The settlement was announced on Monday, the largest thus far involving a security breach at a U.S. company. Up to $425 million will be used to compensate victims of the breach. Equifax also agreed to provide free credit monitoring services to all consumers impacted for the next decade. The company further agreed to study new, secure methods for identifying consumers other than by using their Social Security numbers, which are frequently stolen.
While the settlement was lauded by the negotiators—the Federal Trade Commission, the Consumer Financial Protection Bureau, and attorneys general from 48 states, Puerto Rico, and the District of Columbia—as “historic,” many federal lawmakers were less enthused. Congress has yet to pass any legislation that would force companies to vigorously secure consumer data, despite the fact that major data breaches have been a common occurrence for years.
“In a just world, these executives would be going to jail,” Senator Ron Wyden, a leading privacy hawk in Washington, said in response to the settlement. “No one should be able to collect deeply sensitive information on 200 million people without their consent, treat it with reckless disregard and then just pay a fine when a predictable, easily avoidable hack takes place.”
Wyden added that unlike Target and Home Depot, businesses that consumers could choose not to patronize after major data breaches of their systems, credit-reporting agencies like Equifax “play a role in consumers’ financial lives no matter how much they are disliked and no matter how shady their practices or how awful their cybersecurity.”
Rep. Frank Pallone, Jr., who chairs the Energy and Commerce Committee, said the settlement “does not come close to making consumers whole” and further underscores the limitations of the FTC’s enforcement abilities. “It also shows that we need a comprehensive data privacy and security law to ensure companies are designing their systems to protect consumer privacy for the start, minimizing the personal information they keep, and are held appropriately accountable if they fail.”
Rep. Greg Walden, the committee’s ranking member, called the settlement a “step forward” toward ensuring Americans affected by the breach could “recover and protect themselves.” His remarks stopped short of pressing for additional legislative action, calling instead on companies to “reexamine their security practices to make sure this type of avoidable event does not happen again.”
Rep. Anna Eshoo said the settlement “barely scratches the surface” with regards to compensating those impacted. “Data privacy will be the defining consumer protection issue of the 21st Century,” she said, adding that Congress should immediately pass “new laws backed with strong enforcement to safeguard every American’s information online.”
Sen. Edward Markey, who sits on the Commerce, Science and Transportation Committee, called the settlement “far from an adequate solution.” For years, he said, Equifax played “fast and loose” with the enormous amount of data it collected on Americans. “[W]e have to do much more to stop the next breach before it happens,” he said.
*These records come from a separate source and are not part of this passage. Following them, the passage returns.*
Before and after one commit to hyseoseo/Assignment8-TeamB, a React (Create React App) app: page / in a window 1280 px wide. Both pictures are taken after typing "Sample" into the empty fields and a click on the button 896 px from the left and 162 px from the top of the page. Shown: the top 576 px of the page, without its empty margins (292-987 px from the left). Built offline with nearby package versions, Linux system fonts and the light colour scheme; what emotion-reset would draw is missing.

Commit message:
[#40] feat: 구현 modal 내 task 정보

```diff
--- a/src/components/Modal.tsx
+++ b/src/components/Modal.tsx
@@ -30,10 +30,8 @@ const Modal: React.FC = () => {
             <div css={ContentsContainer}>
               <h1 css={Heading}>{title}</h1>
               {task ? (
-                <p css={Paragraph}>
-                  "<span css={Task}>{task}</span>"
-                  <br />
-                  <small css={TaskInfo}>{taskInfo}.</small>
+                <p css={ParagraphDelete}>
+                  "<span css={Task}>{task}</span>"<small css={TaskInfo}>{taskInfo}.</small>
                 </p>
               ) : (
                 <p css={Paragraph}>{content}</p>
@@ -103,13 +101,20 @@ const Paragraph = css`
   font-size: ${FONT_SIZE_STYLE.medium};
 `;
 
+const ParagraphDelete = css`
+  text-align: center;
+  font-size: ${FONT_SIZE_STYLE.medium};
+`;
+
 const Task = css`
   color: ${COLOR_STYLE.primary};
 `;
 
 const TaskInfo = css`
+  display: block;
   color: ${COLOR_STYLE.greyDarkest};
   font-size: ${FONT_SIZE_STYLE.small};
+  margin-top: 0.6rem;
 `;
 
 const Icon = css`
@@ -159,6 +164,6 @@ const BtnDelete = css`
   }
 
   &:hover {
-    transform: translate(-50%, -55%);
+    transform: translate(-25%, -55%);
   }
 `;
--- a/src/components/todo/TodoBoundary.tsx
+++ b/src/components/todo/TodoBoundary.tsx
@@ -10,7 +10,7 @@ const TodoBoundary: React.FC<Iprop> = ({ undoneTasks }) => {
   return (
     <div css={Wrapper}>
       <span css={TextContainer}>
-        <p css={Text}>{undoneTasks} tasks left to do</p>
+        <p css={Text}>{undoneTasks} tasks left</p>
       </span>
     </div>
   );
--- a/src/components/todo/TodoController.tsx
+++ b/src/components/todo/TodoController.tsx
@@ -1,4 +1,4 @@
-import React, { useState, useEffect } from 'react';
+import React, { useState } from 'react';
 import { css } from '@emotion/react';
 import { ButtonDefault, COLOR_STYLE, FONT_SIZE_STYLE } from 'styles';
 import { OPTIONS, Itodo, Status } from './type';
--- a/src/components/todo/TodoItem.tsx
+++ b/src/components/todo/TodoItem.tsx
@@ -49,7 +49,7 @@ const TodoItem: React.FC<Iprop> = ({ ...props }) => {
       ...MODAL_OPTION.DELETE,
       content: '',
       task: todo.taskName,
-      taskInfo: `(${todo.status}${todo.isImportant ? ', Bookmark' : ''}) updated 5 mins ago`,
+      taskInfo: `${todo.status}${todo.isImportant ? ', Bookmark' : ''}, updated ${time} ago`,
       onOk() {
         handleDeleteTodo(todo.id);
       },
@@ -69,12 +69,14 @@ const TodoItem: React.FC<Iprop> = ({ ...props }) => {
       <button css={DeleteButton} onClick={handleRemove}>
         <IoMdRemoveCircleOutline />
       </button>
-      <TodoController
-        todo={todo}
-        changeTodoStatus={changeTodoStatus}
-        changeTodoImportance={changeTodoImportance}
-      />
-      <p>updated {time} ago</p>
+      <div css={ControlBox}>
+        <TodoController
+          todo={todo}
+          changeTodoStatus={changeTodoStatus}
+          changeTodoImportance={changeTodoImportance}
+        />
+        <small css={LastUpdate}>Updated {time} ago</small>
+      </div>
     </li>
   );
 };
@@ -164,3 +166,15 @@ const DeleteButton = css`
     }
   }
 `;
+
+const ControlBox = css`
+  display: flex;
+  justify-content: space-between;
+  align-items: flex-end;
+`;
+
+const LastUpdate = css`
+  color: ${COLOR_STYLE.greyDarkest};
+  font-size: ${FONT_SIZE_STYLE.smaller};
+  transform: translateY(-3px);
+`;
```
Markey added that he intends to reintroduce legislation announced in the aftermath of the Equifax breach, the Data Broker Accountability and Transparency Act, which would compel data brokers to develop rigorous data security procedures and allow consumers to prevent them from using, sharing, or selling their personal information.
Sen. Mark Warner, a leading sponsor of another bill, the Data Breach Prevention and Security Act—a proposed law that would impose mandatory penalties on credit bureaus that negligently handle consumer data—said that while he was pleased Equifax’s victims now have a recourse to get compensation, “we need structural reforms and increased oversight of credit reporting agencies in order to make sure that this never happens again.”
“Americans don’t choose to have companies like Equifax collecting their data,” he said, “by the nature of their business models, credit bureaus collect your personal information whether you want them to or not.”